- Lauriston Girls’ School is being investigated over an alleged lockdown breach
- The exclusive Melbourne college charges about $36,000 a year in school fees
- Year Nine students were whisked to the rural Howqua campus on September 14
An elite private girls’ school in Victoria is being investigated after students were allegedly whisked to a remote country campus breaching the strict coronavirus restrictions.
Lauriston Girls’ School has a Melbourne campus and also a campus in the high country near Mount Buller called Howqua.
The city campus, located in the exclusive inner southeast suburb of Armadale, sent Year Nine students to the Howqua campus on September 16, according to the Herald Sun.
Lauriston Girls’ School (pictured) has a Melbourne campus and also a campus in the high country near Mount Buller called Howqua
Health workers are seen at a drive through testing clinic in Werribee in Victoria during lockdown in October (pictured)

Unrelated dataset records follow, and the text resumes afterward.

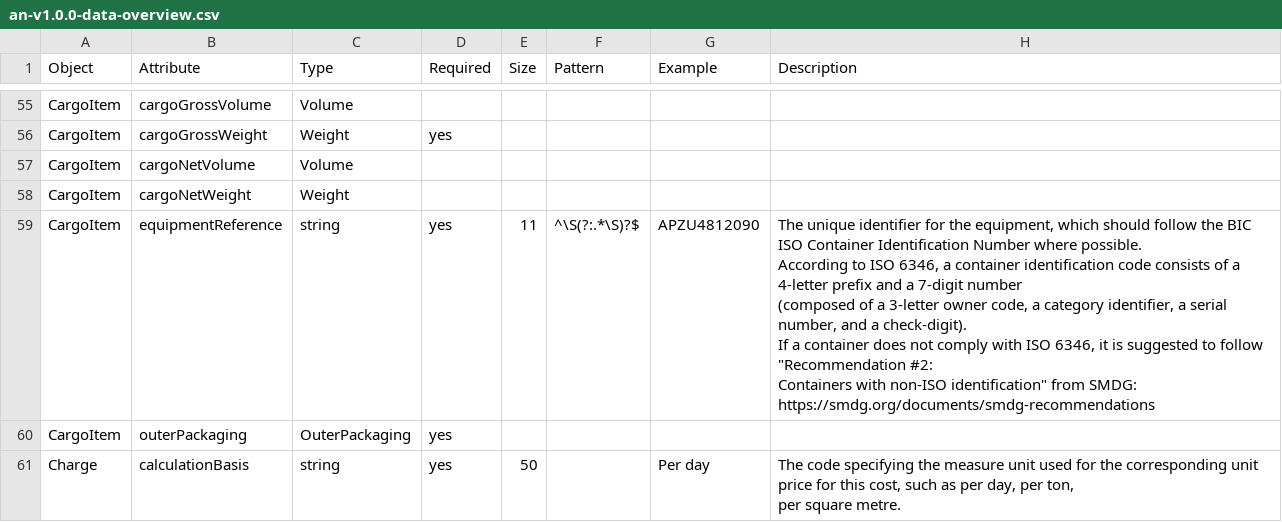
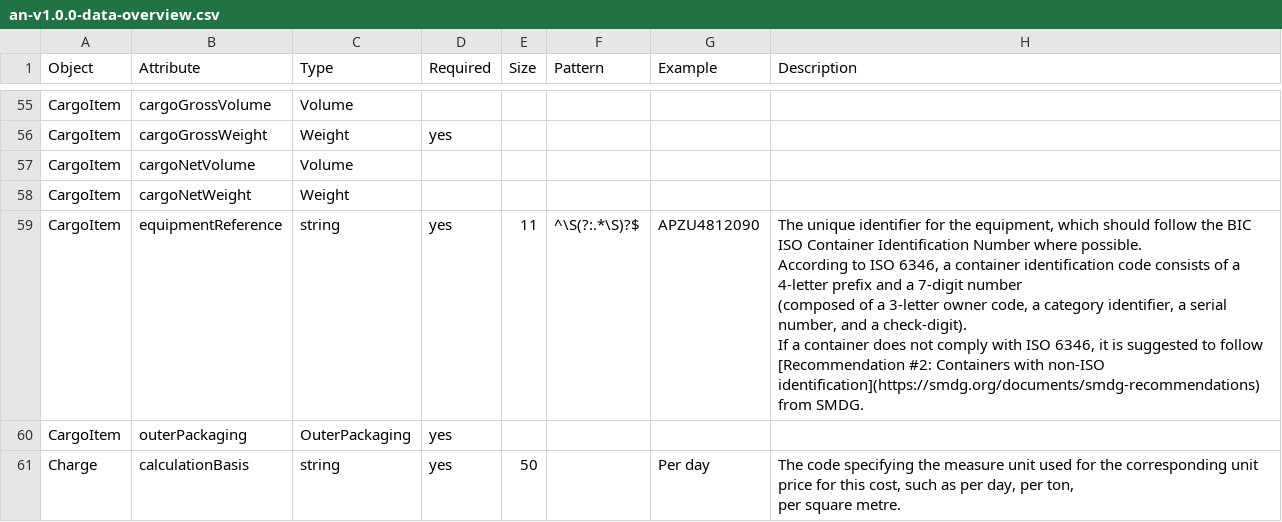
Before and after one commit to dcsaorg/Conformance-Gateway, a CSV file: specifications/generated-resources/an-v1.0.0-data-overview.csv, drawn as a sheet; only a part is shown, gaps mark what is left out; ↵ is a line break in a cell; the diff names each change by its address in the sheet, - before the commit and + after, or states it on an @@ line.

Commit message:
SD-2117 AN DO descriptions now without trailing spaces

```diff
--- a/specifications/generated-resources/an-v1.0.0-data-overview.csv
+++ b/specifications/generated-resources/an-v1.0.0-data-overview.csv
-H59 (Description): …to follow "Recommendation #2: ↵ Containers with non-ISO identification" from SMDG: https://smdg.org/documents/smdg-recommendations
+H59 (Description): …to follow ↵ [Recommendation #2: Containers with non-ISO identification](https://smdg.org/documents/smdg-recommendations) ↵ from SMDG.
```
Also changed, not shown: 3 other files.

Metropolitan schools were not given permission to send students to country campuses – which were included in a ban on rural travel – as part of the city’s ‘Ring of Steel’.
Lauriston principal Susan Just said the Department of Health and Human Services informed the school students could return to Howqua on September 14 in line with the Regional Victoria Roadmap.
‘Year nine teachers and students are extremely grateful to have returned to campus for an early start to Term 4,’ Ms Just said.
‘Our students know only too well this is a privilege and appreciate this is yet to be experienced more widely among other students in Victoria’.
However, the department denies this – saying the school, which charges fees of about $36,000 a year, is under investigation over the alleged breach.
A penalty of $9,913 would apply if the school is found to have breached the restrictions.
Melbourne’s ‘Ring of Steel’ was designed to prevent the spread of coronavirus from the capital into regional areas where cases were scarce
Victorian Police assisted by Army personnel enforced a strict ‘Ring of Steel’ around Melbourne during lockdown preventing rural travel (pictured)
Ms Just said the Year Nine students were tested for COVID-19 before travelling to the campus and again 11 days after arriving.
They were also required to be temperature tested, adhere to social distancing and confined to the campus except for essential reasons.
Another elite Melbourne girls’ school, Methodist Ladies College in the suburb of Kew, had attempted to send Year Nine students to their Gippsland campus during lockdown.
They were knocked back by authorities with girls only returning to the campus called Marshmead this week as metropolitan restrictions are slowly eased.
Daily Mail Australia has contacted Lauriston Girls’ School and DHHS for comment.
The Howqua Campus (pictured) is where Year Nine students are typically sent for the entire year